Report and case studies
The attached report – How creativity and culture is supporting shielding and vulnerable people at home during Covid-19 – is based on case studies of almost 50 projects in England and Wales, all of whom have created new programmes or adapted existing work to reach people who are shielding or vulnerable in their homes. You can hear more about the report and this work in this recording of the 16 July webinar for the All-Party Parliamentary Group for Arts, Health & Wellbeing.
The report is intended to bring to light the scope, breadth and reach of the work that cultural and creative organisations and individuals have been doing since lockdown to reach the most vulnerable in our communities, and the immense creativity and care with which this work has been designed.
“Creative Care packages have been sent to some of our most vulnerable families and have proved to be a lifeline to those that are engaging with them... Many, many thanks to all involved in bringing this opportunity to our community.” (Cambridge Curiosity & Imagination’s Creative Care programme)
Almost all of the case studies in this report were undertaken in partnership – with local government, health, and/or third sector partners. It is this collaborative approach, together with a commitment to building responsive projects from the ground up, that has supported people’s creativity at the height of a national crisis. The skills, time and energy required for this work are undervalued, however. We hope this report will help us learn from what has worked during the crisis; and that it will help make the case for comprehensive financial and infrastructural support for work that will be as vital to our recovery as it has been a lifeline during lockdown.
- Case studies from 50 arts, culture & heritage organisations
- targeting people shielding or vulnerable at home during covid
- total reach - over 100,000 people
- projects used phone / post / online
- tackling variety of health conditions, overwhelmingly addressing loneliness and isolation
- 94% conducted in partnership to ensure the work reaches the people who need it:
- 69% with voluntary and community sector organisations
- 50% with local authorities
- 48% in partnership with the NHS
We recommend that leaders in health, social care, local government and culture give serious consideration to these organisations and practitioners who have been so vital for the wellbeing and cohesion of our communities during the covid crisis, and learn from the ways in which they have worked.

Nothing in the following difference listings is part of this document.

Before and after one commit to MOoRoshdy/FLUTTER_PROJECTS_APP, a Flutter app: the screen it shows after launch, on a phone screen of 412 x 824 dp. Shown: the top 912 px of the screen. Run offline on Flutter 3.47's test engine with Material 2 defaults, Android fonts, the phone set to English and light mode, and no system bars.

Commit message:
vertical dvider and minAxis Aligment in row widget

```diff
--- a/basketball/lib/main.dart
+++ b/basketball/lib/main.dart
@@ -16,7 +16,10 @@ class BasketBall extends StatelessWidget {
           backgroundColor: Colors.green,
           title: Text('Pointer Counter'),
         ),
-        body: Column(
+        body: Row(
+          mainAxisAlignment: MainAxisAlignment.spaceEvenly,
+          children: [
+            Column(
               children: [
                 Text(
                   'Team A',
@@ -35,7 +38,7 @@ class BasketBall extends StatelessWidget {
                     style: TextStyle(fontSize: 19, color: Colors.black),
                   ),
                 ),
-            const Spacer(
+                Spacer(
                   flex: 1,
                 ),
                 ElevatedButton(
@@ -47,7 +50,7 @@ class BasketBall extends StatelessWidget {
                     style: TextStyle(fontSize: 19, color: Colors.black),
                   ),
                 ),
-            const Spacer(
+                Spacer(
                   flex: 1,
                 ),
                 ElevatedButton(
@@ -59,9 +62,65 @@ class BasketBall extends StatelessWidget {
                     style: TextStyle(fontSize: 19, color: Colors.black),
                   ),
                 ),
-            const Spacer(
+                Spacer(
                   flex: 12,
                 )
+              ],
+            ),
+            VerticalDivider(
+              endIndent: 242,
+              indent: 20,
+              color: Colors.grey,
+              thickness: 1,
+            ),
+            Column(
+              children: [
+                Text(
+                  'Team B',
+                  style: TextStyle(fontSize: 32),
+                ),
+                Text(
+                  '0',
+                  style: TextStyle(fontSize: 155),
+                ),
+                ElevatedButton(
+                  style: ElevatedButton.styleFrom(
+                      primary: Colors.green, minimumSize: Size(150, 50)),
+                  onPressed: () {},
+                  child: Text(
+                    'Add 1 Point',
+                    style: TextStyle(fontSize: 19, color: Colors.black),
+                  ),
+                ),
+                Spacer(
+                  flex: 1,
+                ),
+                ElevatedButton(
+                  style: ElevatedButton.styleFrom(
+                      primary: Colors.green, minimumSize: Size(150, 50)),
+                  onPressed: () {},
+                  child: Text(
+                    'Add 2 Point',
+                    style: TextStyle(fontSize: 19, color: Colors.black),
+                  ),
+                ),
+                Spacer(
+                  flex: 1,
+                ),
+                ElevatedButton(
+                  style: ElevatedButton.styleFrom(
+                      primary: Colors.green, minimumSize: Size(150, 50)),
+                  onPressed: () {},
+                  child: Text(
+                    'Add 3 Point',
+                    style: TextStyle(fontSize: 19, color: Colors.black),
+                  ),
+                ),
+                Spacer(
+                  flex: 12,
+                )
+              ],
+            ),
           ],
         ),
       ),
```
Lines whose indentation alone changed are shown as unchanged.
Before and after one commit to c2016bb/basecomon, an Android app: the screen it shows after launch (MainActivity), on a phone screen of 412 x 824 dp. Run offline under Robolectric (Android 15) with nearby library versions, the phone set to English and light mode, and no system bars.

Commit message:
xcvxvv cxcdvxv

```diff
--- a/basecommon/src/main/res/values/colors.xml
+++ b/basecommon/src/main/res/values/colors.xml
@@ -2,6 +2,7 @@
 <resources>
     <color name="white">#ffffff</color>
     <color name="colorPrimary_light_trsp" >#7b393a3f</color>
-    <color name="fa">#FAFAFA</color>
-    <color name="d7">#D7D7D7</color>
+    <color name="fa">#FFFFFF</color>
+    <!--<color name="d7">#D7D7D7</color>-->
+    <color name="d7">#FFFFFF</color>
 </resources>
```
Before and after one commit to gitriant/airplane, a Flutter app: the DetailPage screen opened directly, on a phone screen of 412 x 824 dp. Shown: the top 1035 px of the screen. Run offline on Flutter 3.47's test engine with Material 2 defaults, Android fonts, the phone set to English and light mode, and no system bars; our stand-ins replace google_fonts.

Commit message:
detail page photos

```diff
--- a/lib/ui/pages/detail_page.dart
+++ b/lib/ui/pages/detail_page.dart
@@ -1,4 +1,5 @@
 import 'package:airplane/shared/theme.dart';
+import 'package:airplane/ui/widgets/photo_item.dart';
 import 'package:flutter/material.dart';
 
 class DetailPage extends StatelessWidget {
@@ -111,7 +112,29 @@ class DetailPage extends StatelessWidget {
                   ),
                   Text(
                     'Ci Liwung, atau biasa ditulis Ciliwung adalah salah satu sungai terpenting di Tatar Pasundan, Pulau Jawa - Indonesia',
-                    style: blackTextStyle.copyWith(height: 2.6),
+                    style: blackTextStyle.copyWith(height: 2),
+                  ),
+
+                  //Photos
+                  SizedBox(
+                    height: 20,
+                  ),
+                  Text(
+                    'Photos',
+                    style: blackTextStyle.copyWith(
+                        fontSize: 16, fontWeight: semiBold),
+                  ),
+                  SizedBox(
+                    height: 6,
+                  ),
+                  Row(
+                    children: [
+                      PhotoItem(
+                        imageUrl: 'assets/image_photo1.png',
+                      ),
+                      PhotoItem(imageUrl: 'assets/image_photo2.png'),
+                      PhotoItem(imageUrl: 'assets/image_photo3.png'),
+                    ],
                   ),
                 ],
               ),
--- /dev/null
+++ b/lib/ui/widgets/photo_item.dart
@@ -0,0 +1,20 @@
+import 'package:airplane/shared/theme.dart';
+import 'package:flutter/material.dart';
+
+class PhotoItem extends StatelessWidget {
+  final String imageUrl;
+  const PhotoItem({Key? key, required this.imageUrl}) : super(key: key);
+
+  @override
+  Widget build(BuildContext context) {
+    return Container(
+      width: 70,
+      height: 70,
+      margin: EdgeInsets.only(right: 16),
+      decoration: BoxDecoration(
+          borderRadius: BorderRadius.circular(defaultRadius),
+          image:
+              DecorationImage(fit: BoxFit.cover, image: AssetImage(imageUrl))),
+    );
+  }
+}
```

In particular, these case studies suggest the following needs:
- Significant investment in socially engaged creative and cultural practice - including all elements (partnership development, coproduction, signposting, pastoral care, practitioner support, logistics, and so on)
- Investment in partnerships between culture, local government, the NHS and the third sector which supports creative and cultural ‘providers’
- Investment in the networks and alliances (national, regional and local) that support socially engaged practitioners and organisations to continue and develop their work and partnerships, collect data and advocate for this work collectively on their behalf
- Research and evaluation support for the sector in general and to better understand the impact and process of working remotely
Sincere thanks to the organisations - with programmes reaching 100,000 of the most vulnerable people in our communities - who have found time despite everything to respond to our call for case studies. You can read about all of their work by scrolling down below - the case studies are ordered by organisation, in alphabetical order.
Art & Soul, Arts Derbyshire, Arts Development Company, Aspex, the Beaney House of Art & Knowledge, Butterflies, Cambridge Curiousity & Imagination, Celebrating Age Wiltshire, Colchester & Ipswich Museums, Coram, Christchurch Belles WI, Create, Creative Learning Guild, Creative Minds, darts, Denbighshire Leisure Ltd Community Arts, Devon Recovery & Learning College, Dream Time Creative, Escape Arts, Free Space Project, Fun Palaces, Garden Museum, Greater Manchester Combined Authority, Inclusive Intergenerational Dance (iID), Intermission Youth, Live Music Now, Look Again, Luv2MeetU, Magic Me, Manchester Museum, Museum of London, Museum of Oxford, National Archives, National Museums Liverpool, Open Art Box, The Reader, Royal Central School of Speech & Drama, Royal Albert Memorial Museum, Southbank Centre, South London Gallery, Suffolk Artlink, Tees, Esk & Wear Valley NHS Recovery College, Salisbury Arts Centre, Theatre Orchard, University of Cambridge Museums, Verd de Gris, Wiltshire Creative, Yorkshire Dance...